### Task statement
Copy each line of the following data that contains "const".

### Source data
+ + + + +

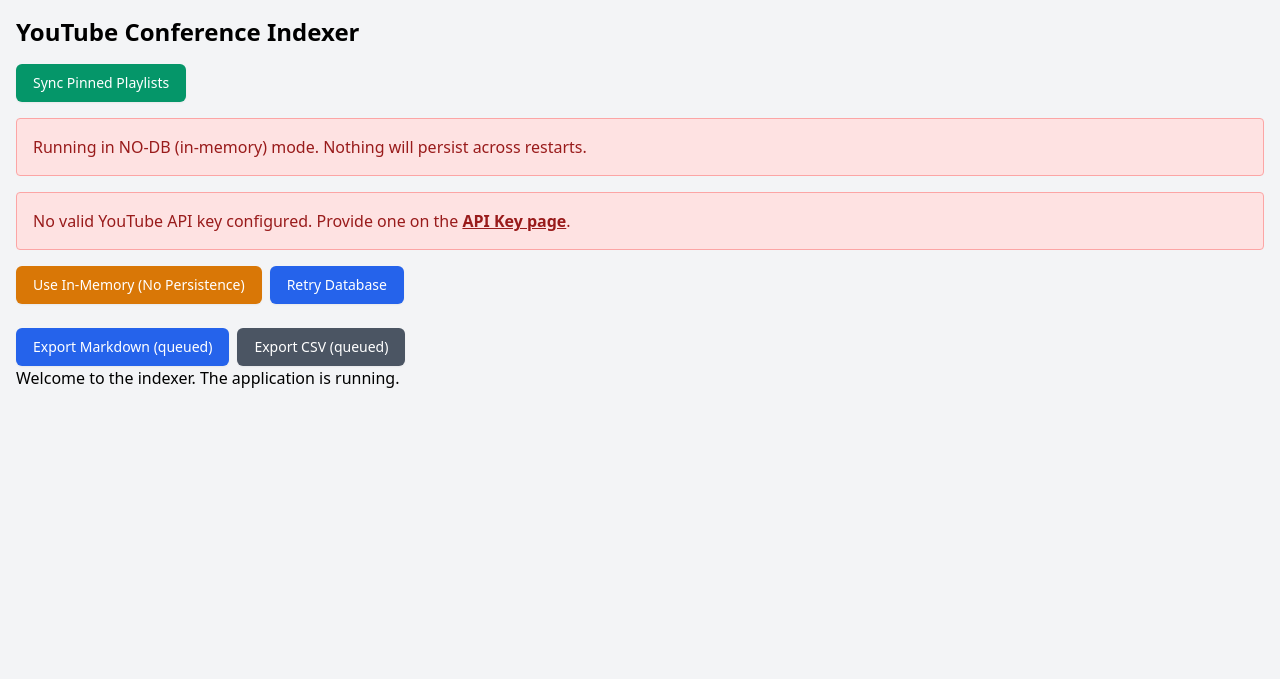
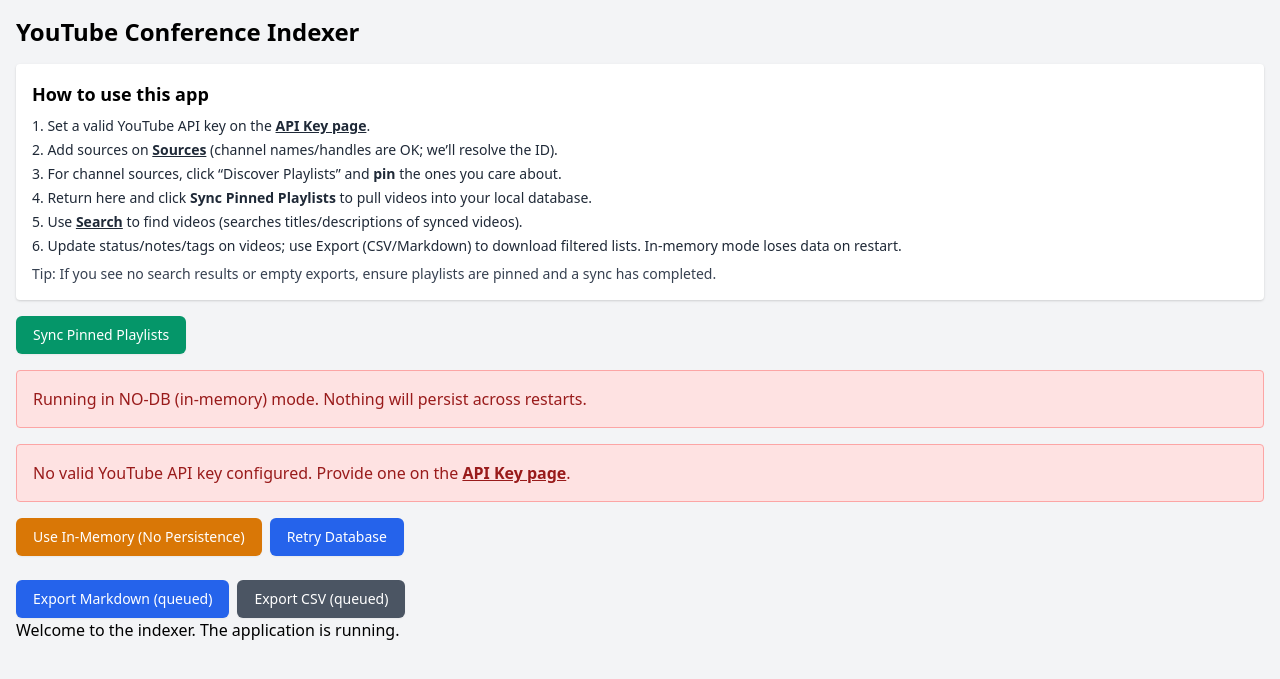
Before and after one commit to DanielLowry/youtube-conference-indexer, a FastAPI app: page / in a window 1280 px wide. Shown: the part 72-751 px from the top of the page. Run offline with FastAPI, Linux system fonts and the light colour scheme; parts of the project's set-up code (start-up, migrations or seed data) failed here and were passed over; some libraries are stand-ins or nearby versions.

Commit message:
Better in-app documentation

```diff
--- a/templates/index.html
+++ b/templates/index.html
@@ -2,6 +2,19 @@
 
 {% block content %}
 <h1 class="text-2xl font-bold mb-4">YouTube Conference Indexer</h1>
+
+<div class="mb-4 p-4 bg-white rounded shadow">
+    <h2 class="text-lg font-semibold mb-2">How to use this app</h2>
+    <ol class="list-decimal list-inside space-y-1 text-sm text-gray-800">
+        <li>Set a valid YouTube API key on the <a class="underline font-semibold" href="/api-key">API Key page</a>.</li>
+        <li>Add sources on <a class="underline font-semibold" href="/sources">Sources</a> (channel names/handles are OK; we’ll resolve the ID).</li>
+        <li>For channel sources, click “Discover Playlists” and <span class="font-semibold">pin</span> the ones you care about.</li>
+        <li>Return here and click <span class="font-semibold">Sync Pinned Playlists</span> to pull videos into your local database.</li>
+        <li>Use <a class="underline font-semibold" href="/search">Search</a> to find videos (searches titles/descriptions of synced videos).</li>
+        <li>Update status/notes/tags on videos; use Export (CSV/Markdown) to download filtered lists. In-memory mode loses data on restart.</li>
+    </ol>
+    <p class="mt-2 text-sm text-gray-700">Tip: If you see no search results or empty exports, ensure playlists are pinned and a sync has completed.</p>
+</div>
 
 <div class="mb-4">
     <button
```
Also changed, not shown: templates/api-key.html (+9 -0 lines), templates/search.html (+9 -0 lines), templates/sources.html (+10 -0 lines).
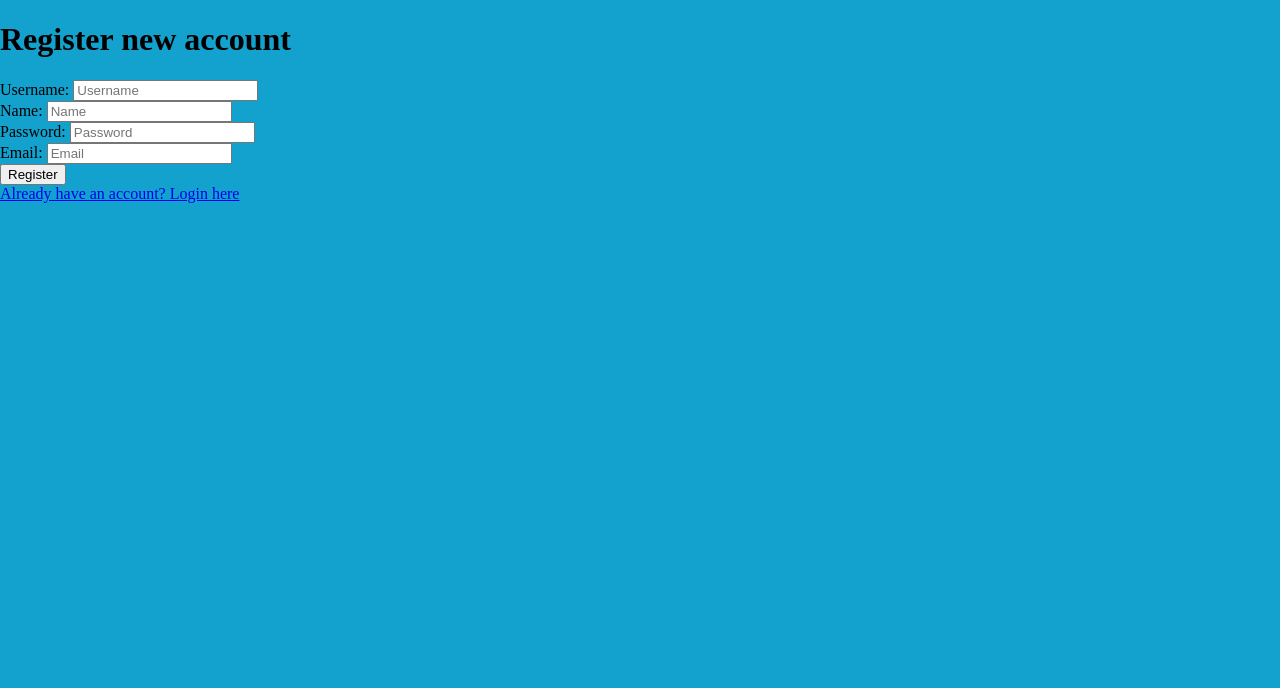
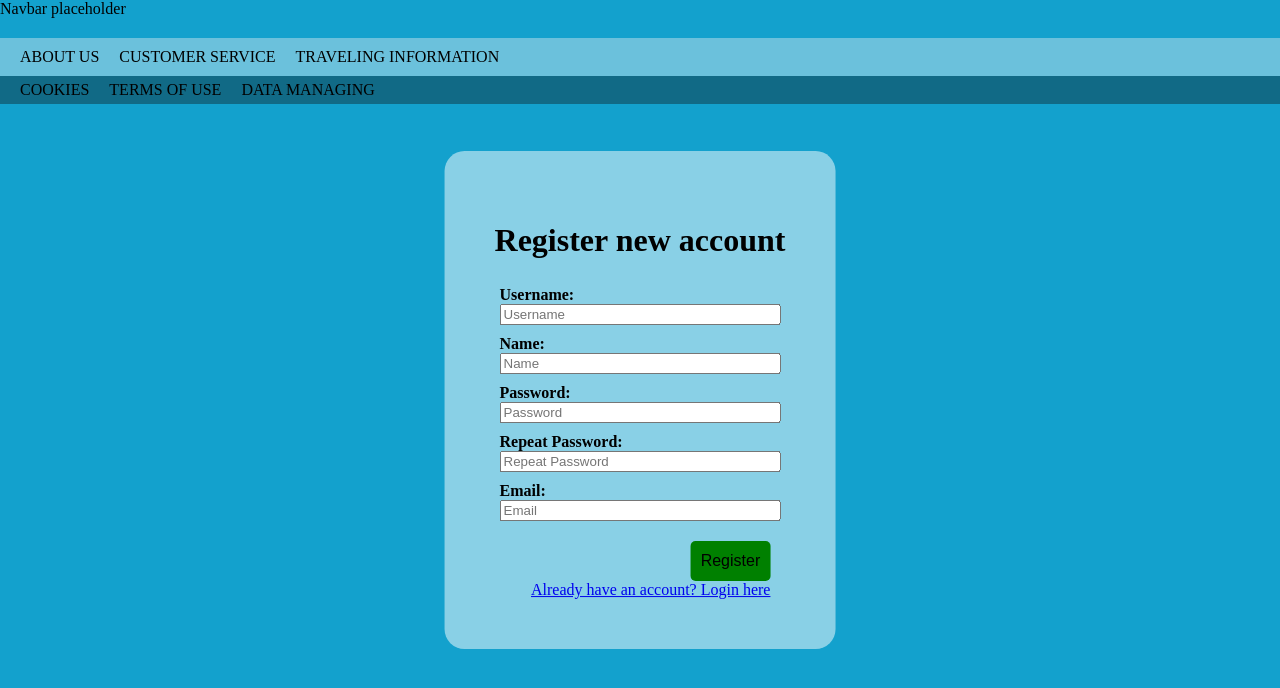
Before and after one commit to Matejmasar/KvikkTrip-Frontend, a React (Vite) app: page /register in a window 1280 px wide. Shown: the top 688 px of the page. Built offline with nearby package versions, Linux system fonts and the light colour scheme.

Commit message:
Styled the registrationpage

```diff
--- a/src/pages/RegistrationPage.css
+++ b/src/pages/RegistrationPage.css
@@ -0,0 +1,43 @@
+.register {
+    position: absolute;
+    top: 50%;
+    left: 50%;
+    transform: translate(-50%, -50%);
+    background-color: rgba(255, 255, 255, 0.5);
+    padding: 50px;
+    border: 10px black;
+    border-radius: 20px;
+}
+
+.formcontainer {
+    display: flex;
+    flex-direction: column;
+}
+
+.forminput {
+    display: flex;
+    flex-direction: column;
+    margin: 5px;
+}
+
+.formlabel {
+    font-weight: bold;
+}
+
+.registerbuttons {
+    margin: 15px;
+}
+
+.registerbutton {
+    float: right;
+    height: 40px;
+    width: 80px;
+    font-size: 16px;
+    background-color: green;
+    border-radius: 5px;
+    border: none;
+}
+
+.loginlink {
+    float: right;
+}
--- a/src/pages/RegistrationPage.jsx
+++ b/src/pages/RegistrationPage.jsx
@@ -1,6 +1,9 @@
 import {useState} from "react";
 import {Link, useNavigate} from "react-router-dom";
 import {registerUser} from "../services/loginservice.js";
+import "./RegistrationPage.css";
+import AppHeader from "../components/AppHeader.jsx";
+import EndBar from "../components/EndBar.jsx";
 
 const RegistrationPage = () => {
     const [userData, setUserData] = useState({
@@ -9,6 +12,7 @@ const RegistrationPage = () => {
         password: '',
         email: '',
     });
+    const [confirmPassword, setConfirmPassword] = useState("");
 
     const navigator = useNavigate();
 
@@ -21,16 +25,18 @@ const RegistrationPage = () => {
     }
 
     const handleRegister = async () => {
-        registerUser(userData);
+        await registerUser(userData);
         navigator("/");
     }
 
     return (
         <div>
+            <AppHeader />
+            <div className="register">
                 <h1>Register new account</h1>
                 <div className="formcontainer">
                     <div className="forminput">
-                    <label htmlFor="username">Username: </label>
+                        <label className="formlabel" htmlFor="username">Username: </label>
                         <input
                             type="text"
                             id="username"
@@ -44,7 +50,7 @@ const RegistrationPage = () => {
                         />
                     </div>
                     <div className="forminput">
-                    <label htmlFor="name">Name: </label>
+                        <label className="formlabel" htmlFor="name">Name: </label>
                         <input
                             type="text"
                             id="name"
@@ -58,7 +64,7 @@ const RegistrationPage = () => {
                         />
                     </div>
                     <div className="forminput">
-                    <label htmlFor="password">Password: </label>
+                        <label className="formlabel" htmlFor="password">Password: </label>
                         <input
                             type="text"
                             id="password"
@@ -67,12 +73,26 @@ const RegistrationPage = () => {
                             value={userData.password}
                             onChange={handleChange}
                             onKeyDown={(e) => {
+                                if (e.key === "Enter") document.getElementById("confirmpassword").focus();
+                            }}
+                        />
+                    </div>
+                    <div className="forminput">
+                        <label className="formlabel" htmlFor="confirmpassword">Repeat Password: </label>
+                        <input
+                            type="text"
+                            id="confirmpassword"
+                            name="confirmpassword"
+                            placeholder="Repeat Password"
+                            value={confirmPassword}
+                            onChange={(e) => {setConfirmPassword(e.target.value)}}
+                            onKeyDown={(e) => {
                                 if (e.key === "Enter") document.getElementById("email").focus();
                             }}
                         />
                     </div>
                     <div className="forminput">
-                    <label htmlFor="email">Email: </label>
+                        <label className="formlabel" htmlFor="email">Email: </label>
                         <input
                             type="text"
                             id="email"
@@ -86,9 +106,13 @@ const RegistrationPage = () => {
                         />
                     </div>
                 </div>
-            <input type="button" onClick={handleRegister} value="Register"/>
-            <br />
-            <Link to="/">Already have an account? Login here</Link>
+                <div className="registerbuttons">
+                    <input className="registerbutton" type="button" onClick={handleRegister} value="Register"/>
+                    <br/>
+                    <Link className="loginlink" to="/">Already have an account? Login here</Link>
+                </div>
+            </div>
+            <EndBar />
         </div>
     )
 }
```
Lines whose indentation alone changed are shown as unchanged.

+ + + + +

### Response to the exercise
 const RegistrationPage = () => {
     const [userData, setUserData] = useState({
@@ -9,6 +12,7 @@ const RegistrationPage = () => {
+    const [confirmPassword, setConfirmPassword] = useState("");
     const navigator = useNavigate();
@@ -21,16 +25,18 @@ const RegistrationPage = () => {
     const handleRegister = async () => {
@@ -44,7 +50,7 @@ const RegistrationPage = () => {
@@ -58,7 +64,7 @@ const RegistrationPage = () => {
@@ -67,12 +73,26 @@ const RegistrationPage = () => {
@@ -86,9 +106,13 @@ const RegistrationPage = () => {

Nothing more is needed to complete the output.